◆ TASK GOAL
From the listing below, extract each line containing the string "Authorization".

◆ INPUT DATA
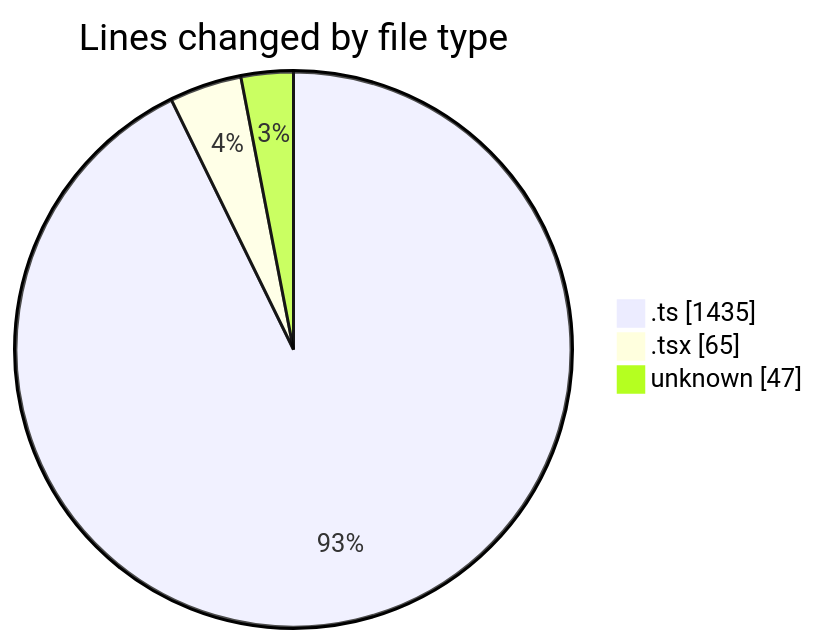
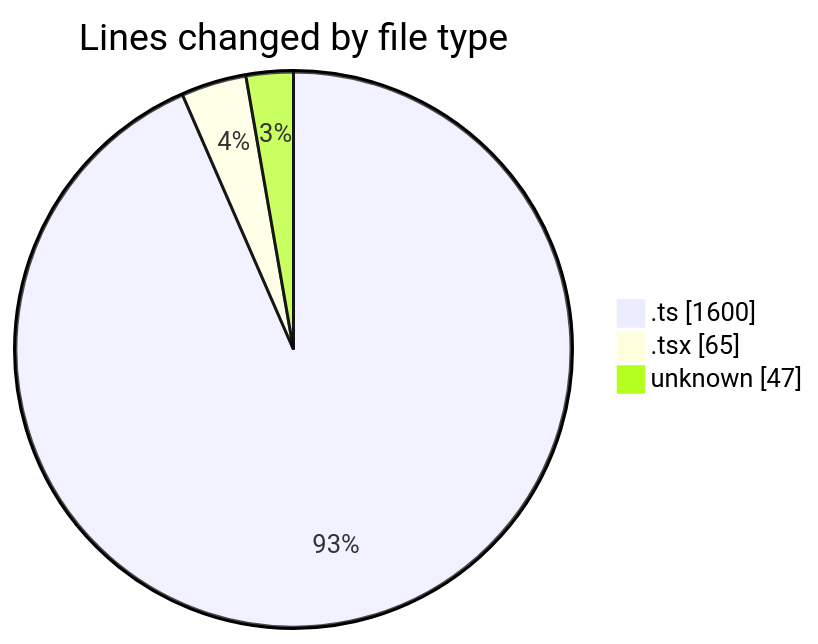
The first of 2 diagrams in 2025-09-11/cda/README.md (momahboobian/code-tracking), drawn with Mermaid before and after one commit. The commit also changed other lines of this file and 1 other file, not shown here.

````diff
--- a/2025-09-11/cda/README.md
+++ b/2025-09-11/cda/README.md
@@ -28,7 +29,7 @@
 ```mermaid
 pie showData
 title Lines changed by file type
-".ts" : 1435
+".ts" : 1600
 ".tsx" : 65
 "unknown" : 47
 ```
````
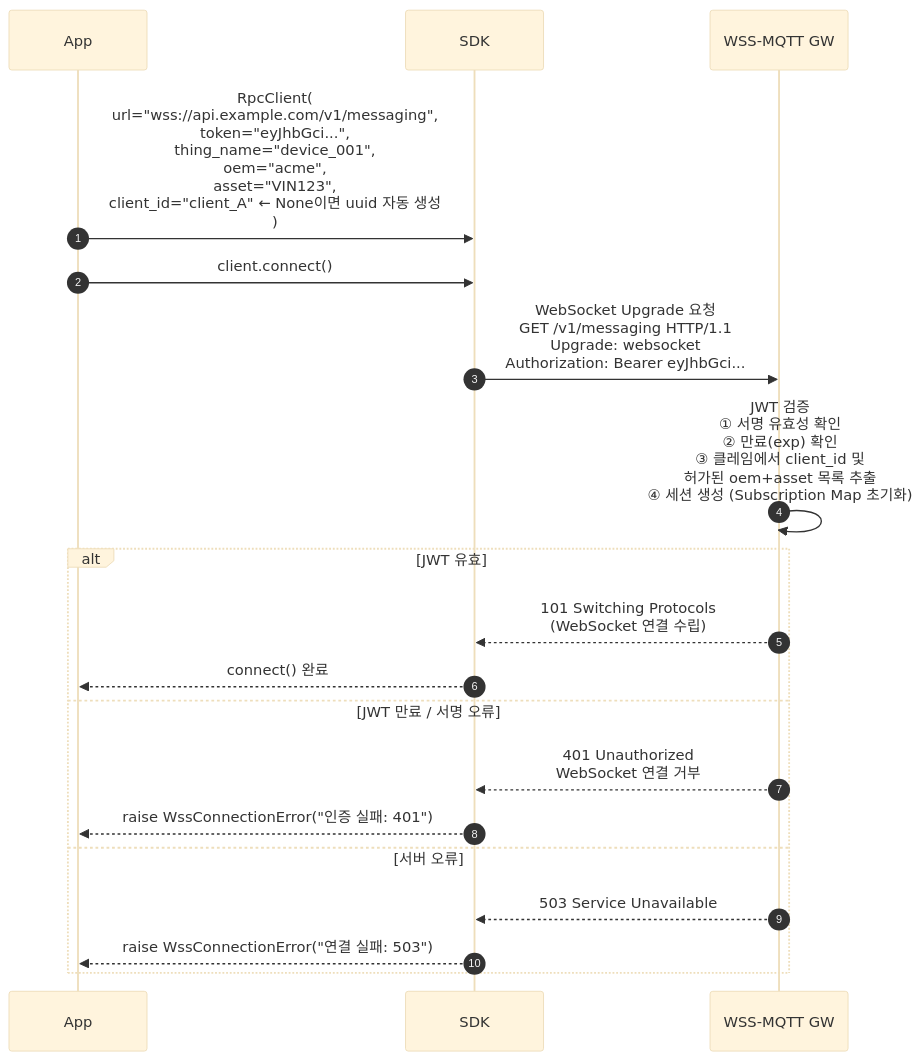
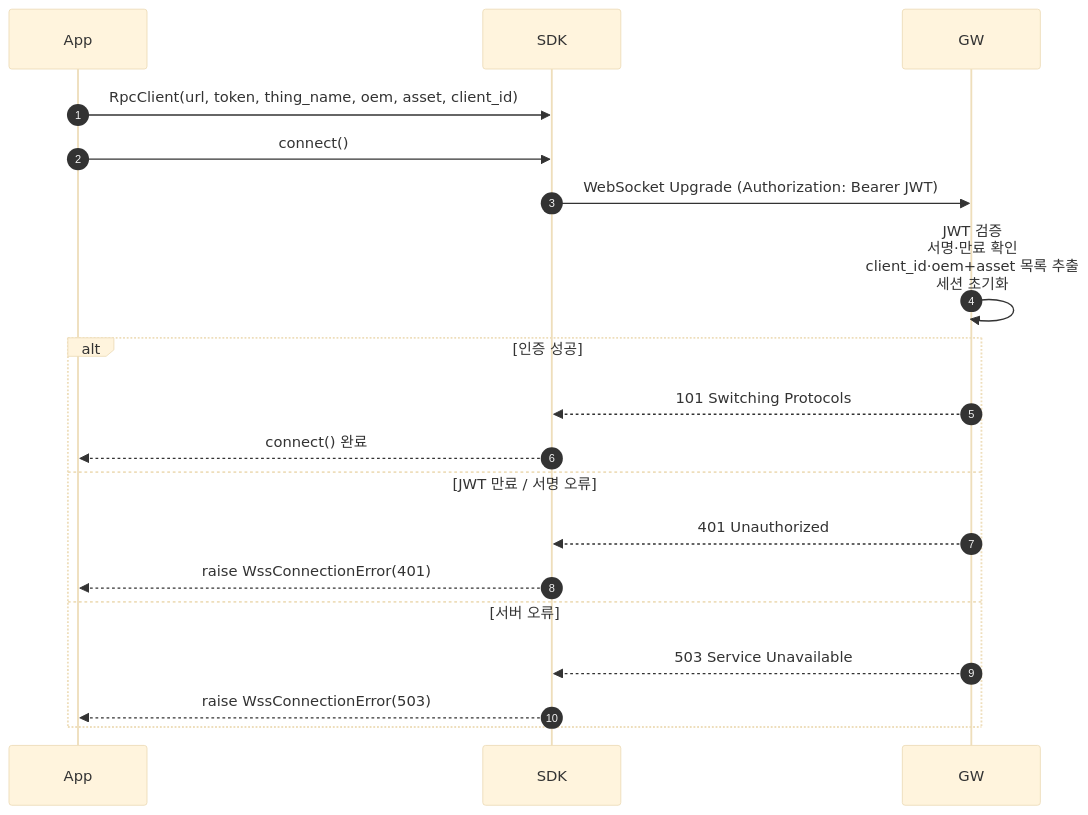
The ninth of 11 diagrams in docs/RPC_SEQUENCE_DIAGRAMS.md (DongEunKim/MQTT-WSS-API), drawn with Mermaid (base theme) before and after one commit. The commit also changed other lines of this file, not shown here.

First line of the commit message:
docs: RPC 시퀀스 다이어그램 가독성 개선 (화살표 레이블 축약, 사양 분리)

````diff
--- a/docs/RPC_SEQUENCE_DIAGRAMS.md
+++ b/docs/RPC_SEQUENCE_DIAGRAMS.md
@@ -395,25 +350,25 @@
 ```mermaid
 sequenceDiagram
     autonumber
     participant App
     participant SDK
-    participant GW as WSS-MQTT GW
+    participant GW
 
-    App->>SDK: RpcClient(<br/>  url="wss://api.example.com/v1/messaging",<br/>  token="eyJhbGci...",<br/>  thing_name="device_001",<br/>  oem="acme",<br/>  asset="VIN123",<br/>  client_id="client_A"  ← None이면 uuid 자동 생성<br/>)
-    App->>SDK: client.connect()
+    App->>SDK: RpcClient(url, token, thing_name, oem, asset, client_id)
+    App->>SDK: connect()
 
-    SDK->>GW: WebSocket Upgrade 요청<br/>GET /v1/messaging HTTP/1.1<br/>Upgrade: websocket<br/>Authorization: Bearer eyJhbGci...
+    SDK->>GW: WebSocket Upgrade (Authorization: Bearer JWT)
 
-    GW->>GW: JWT 검증<br/>① 서명 유효성 확인<br/>② 만료(exp) 확인<br/>③ 클레임에서 client_id 및<br/>   허가된 oem+asset 목록 추출<br/>④ 세션 생성 (Subscription Map 초기화)
+    GW->>GW: JWT 검증<br/>서명·만료 확인<br/>client_id·oem+asset 목록 추출<br/>세션 초기화
 
-    alt JWT 유효
-        GW-->>SDK: 101 Switching Protocols<br/>(WebSocket 연결 수립)
+    alt 인증 성공
+        GW-->>SDK: 101 Switching Protocols
         SDK-->>App: connect() 완료
     else JWT 만료 / 서명 오류
-        GW-->>SDK: 401 Unauthorized<br/>WebSocket 연결 거부
-        SDK-->>App: raise WssConnectionError("인증 실패: 401")
+        GW-->>SDK: 401 Unauthorized
+        SDK-->>App: raise WssConnectionError(401)
     else 서버 오류
         GW-->>SDK: 503 Service Unavailable
-        SDK-->>App: raise WssConnectionError("연결 실패: 503")
+        SDK-->>App: raise WssConnectionError(503)
     end
 ```
````
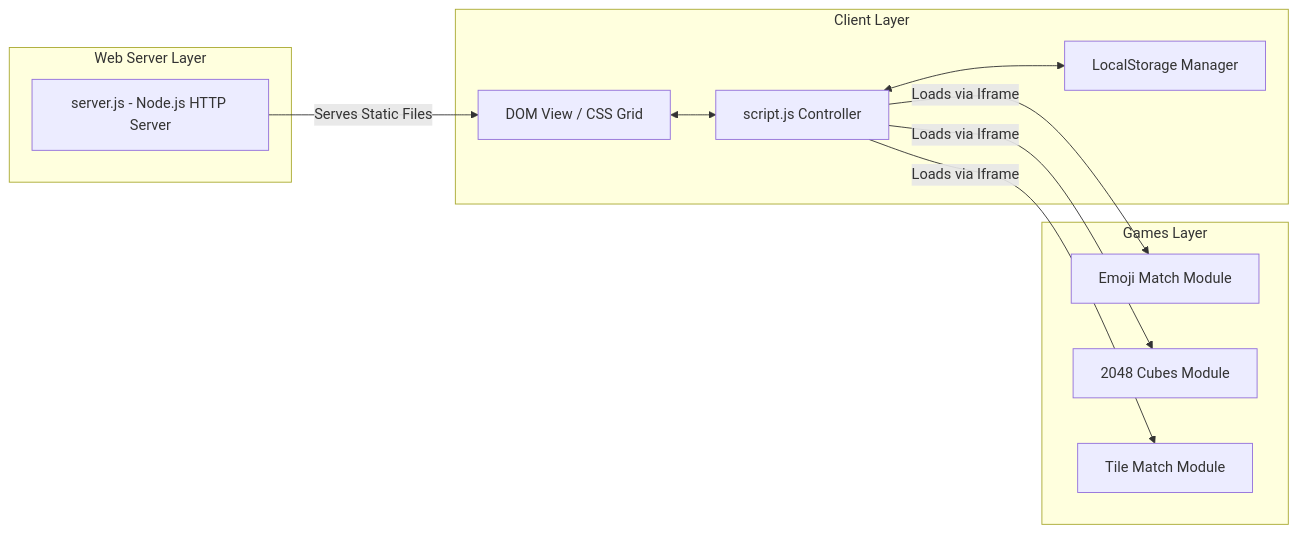
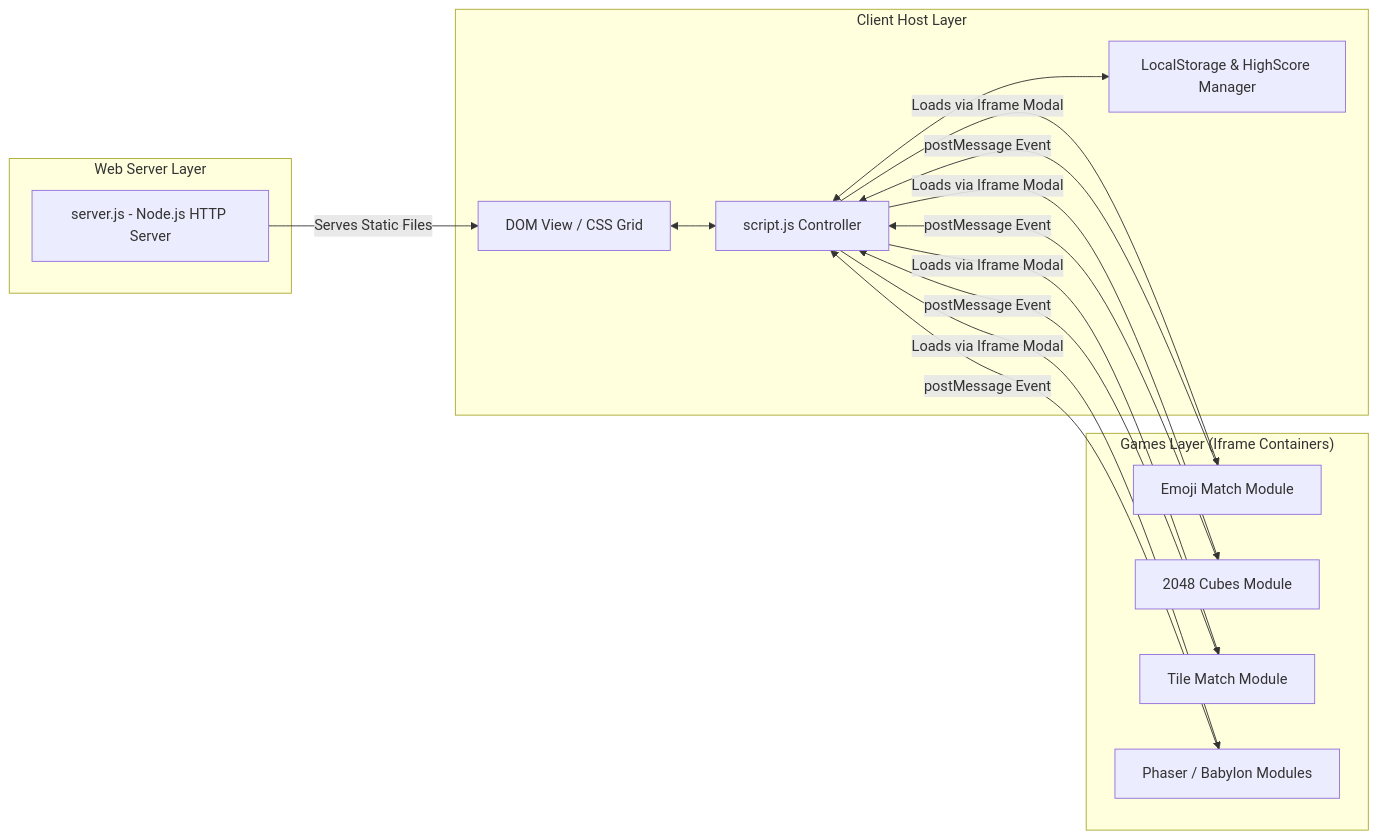
Before and after one commit to nopponaim603/webJS: the diagram in docs/software/01-system-design.md, drawn with Mermaid. The commit also changed other lines of this file and 41 other files, not shown here.

````diff
--- a/docs/software/01-system-design.md
+++ b/docs/software/01-system-design.md
@@ -15,25 +15,31 @@
 ```mermaid
 graph LR
-    subgraph Client Layer
-        UI[DOM View / CSS Grid]
-        Controller[script.js Controller]
-        Storage[LocalStorage Manager]
+    subgraph ClientHostLayer["Client Host Layer"]
+        UI["DOM View / CSS Grid"]
+        Controller["script.js Controller"]
+        Storage["LocalStorage & HighScore Manager"]
     end
 
-    subgraph Games Layer
-        G1[Emoji Match Module]
-        G2[2048 Cubes Module]
-        G3[Tile Match Module]
+    subgraph GamesLayer["Games Layer (Iframe Containers)"]
+        G1["Emoji Match Module"]
+        G2["2048 Cubes Module"]
+        G3["Tile Match Module"]
+        G4["Phaser / Babylon Modules"]
     end
 
-    subgraph Web Server Layer
-        Server[server.js - Node.js HTTP Server]
+    subgraph WebServerLayer["Web Server Layer"]
+        Server["server.js - Node.js HTTP Server"]
     end
 
     UI <--> Controller
     Controller <--> Storage
-    Controller -->|Loads via Iframe| G1
-    Controller -->|Loads via Iframe| G2
-    Controller -->|Loads via Iframe| G3
+    G1 -- postMessage Event --> Controller
+    G2 -- postMessage Event --> Controller
+    G3 -- postMessage Event --> Controller
+    G4 -- postMessage Event --> Controller
+    Controller -->|Loads via Iframe Modal| G1
+    Controller -->|Loads via Iframe Modal| G2
+    Controller -->|Loads via Iframe Modal| G3
+    Controller -->|Loads via Iframe Modal| G4
     Server -->|Serves Static Files| UI
 ```
````
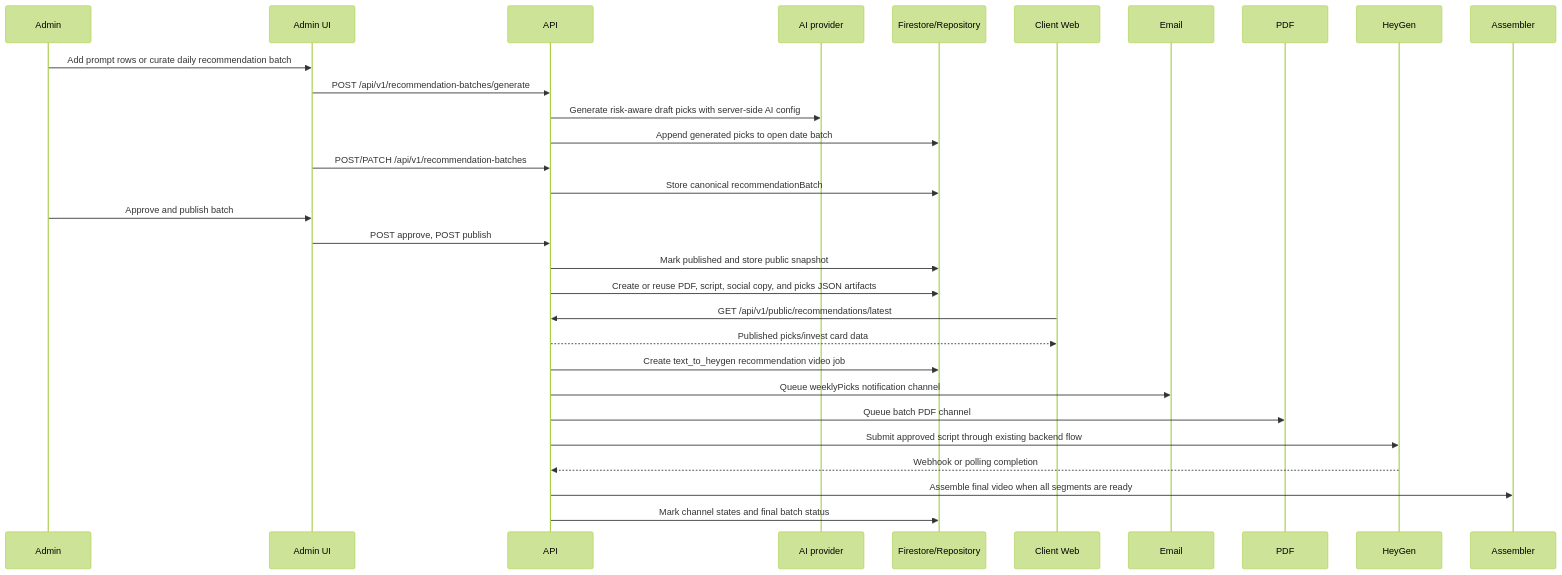
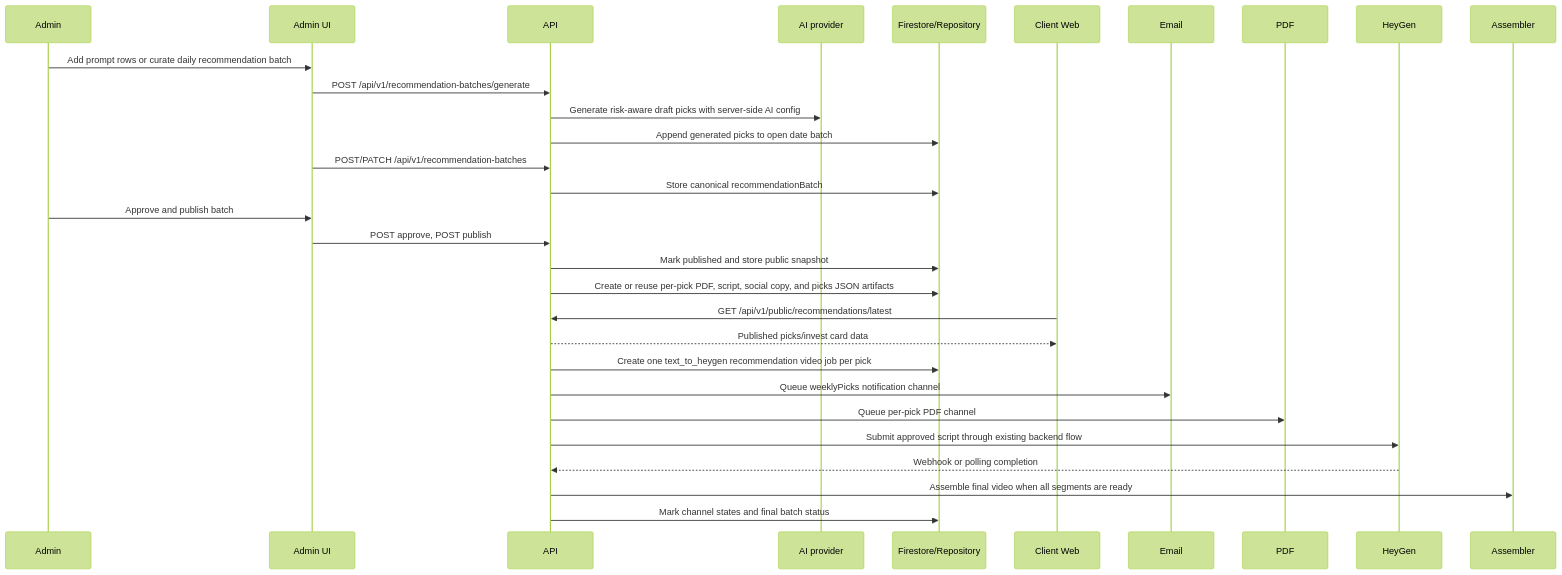
One commit to newleafsystem/admin-web changed the fourth of 12 diagrams in docs/architecture-flows.md. Above: the diagram before and after it, drawn with Mermaid (forest theme). The commit also changed 8 other files, not shown here.

Commit message:
Fan out recommendation publishing per pick

````diff
--- a/docs/architecture-flows.md
+++ b/docs/architecture-flows.md
@@ -102,33 +102,33 @@
 ```mermaid
 sequenceDiagram
   participant Admin
   participant UI as Admin UI
   participant API
   participant LLM as AI provider
   participant Repo as Firestore/Repository
   participant Client as Client Web
   participant Email
   participant PDF
   participant HeyGen
   participant Assembler
 
   Admin->>UI: Add prompt rows or curate daily recommendation batch
   UI->>API: POST /api/v1/recommendation-batches/generate
   API->>LLM: Generate risk-aware draft picks with server-side AI config
   API->>Repo: Append generated picks to open date batch
   UI->>API: POST/PATCH /api/v1/recommendation-batches
   API->>Repo: Store canonical recommendationBatch
   Admin->>UI: Approve and publish batch
   UI->>API: POST approve, POST publish
   API->>Repo: Mark published and store public snapshot
-  API->>Repo: Create or reuse PDF, script, social copy, and picks JSON artifacts
+  API->>Repo: Create or reuse per-pick PDF, script, social copy, and picks JSON artifacts
   Client->>API: GET /api/v1/public/recommendations/latest
   API-->>Client: Published picks/invest card data
-  API->>Repo: Create text_to_heygen recommendation video job
+  API->>Repo: Create one text_to_heygen recommendation video job per pick
   API->>Email: Queue weeklyPicks notification channel
-  API->>PDF: Queue batch PDF channel
+  API->>PDF: Queue per-pick PDF channel
   API->>HeyGen: Submit approved script through existing backend flow
   HeyGen-->>API: Webhook or polling completion
   API->>Assembler: Assemble final video when all segments are ready
   API->>Repo: Mark channel states and final batch status
 ```
````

◆ TASK OUTPUT
-    SDK->>GW: WebSocket Upgrade 요청<br/>GET /v1/messaging HTTP/1.1<br/>Upgrade: websocket<br/>Authorization: Bearer eyJhbGci...
+    SDK->>GW: WebSocket Upgrade (Authorization: Bearer JWT)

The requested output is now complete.